What is required
Each record should be given again exactly, and any picture in it left out.

Exercise input
───

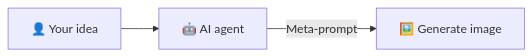
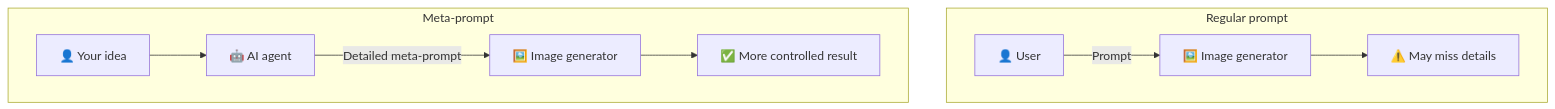
Before and after one commit to taewat07/OccMed-ImageGen: the diagram in README.md, drawn with Mermaid. The commit also changed other lines of this file and 1 other file, not shown here.

Commit message:
compare regular prompts with meta-prompts

````diff
--- a/README.md
+++ b/README.md
@@ -11,5 +11,14 @@
 ```mermaid
-flowchart LR
-    A["👤 Your idea"] --> B["🤖 AI agent"]
-    B -- "Meta-prompt" --> C["🖼️ Generate image"]
+flowchart TB
+    subgraph regular["Regular prompt"]
+        direction LR
+        R1["👤 User"] -- "Prompt" --> R2["🖼️ Image generator"]
+        R2 --> R3["⚠️ May miss details"]
+    end
+    subgraph meta["Meta-prompt"]
+        direction LR
+        M1["👤 Your idea"] --> M2["🤖 AI agent"]
+        M2 -- "Detailed meta-prompt" --> M3["🖼️ Image generator"]
+        M3 --> M4["✅ More controlled result"]
+    end
 ```
````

───

Exercise response
Before and after one commit to taewat07/OccMed-ImageGen: the diagram in README.md, drawn with Mermaid. The commit also changed other lines of this file and 1 other file, not shown here.

Commit message:
compare regular prompts with meta-prompts

````diff
--- a/README.md
+++ b/README.md
@@ -11,5 +11,14 @@
 ```mermaid
-flowchart LR
-    A["👤 Your idea"] --> B["🤖 AI agent"]
-    B -- "Meta-prompt" --> C["🖼️ Generate image"]
+flowchart TB
+    subgraph regular["Regular prompt"]
+        direction LR
+        R1["👤 User"] -- "Prompt" --> R2["🖼️ Image generator"]
+        R2 --> R3["⚠️ May miss details"]
+    end
+    subgraph meta["Meta-prompt"]
+        direction LR
+        M1["👤 Your idea"] --> M2["🤖 AI agent"]
+        M2 -- "Detailed meta-prompt" --> M3["🖼️ Image generator"]
+        M3 --> M4["✅ More controlled result"]
+    end
 ```
````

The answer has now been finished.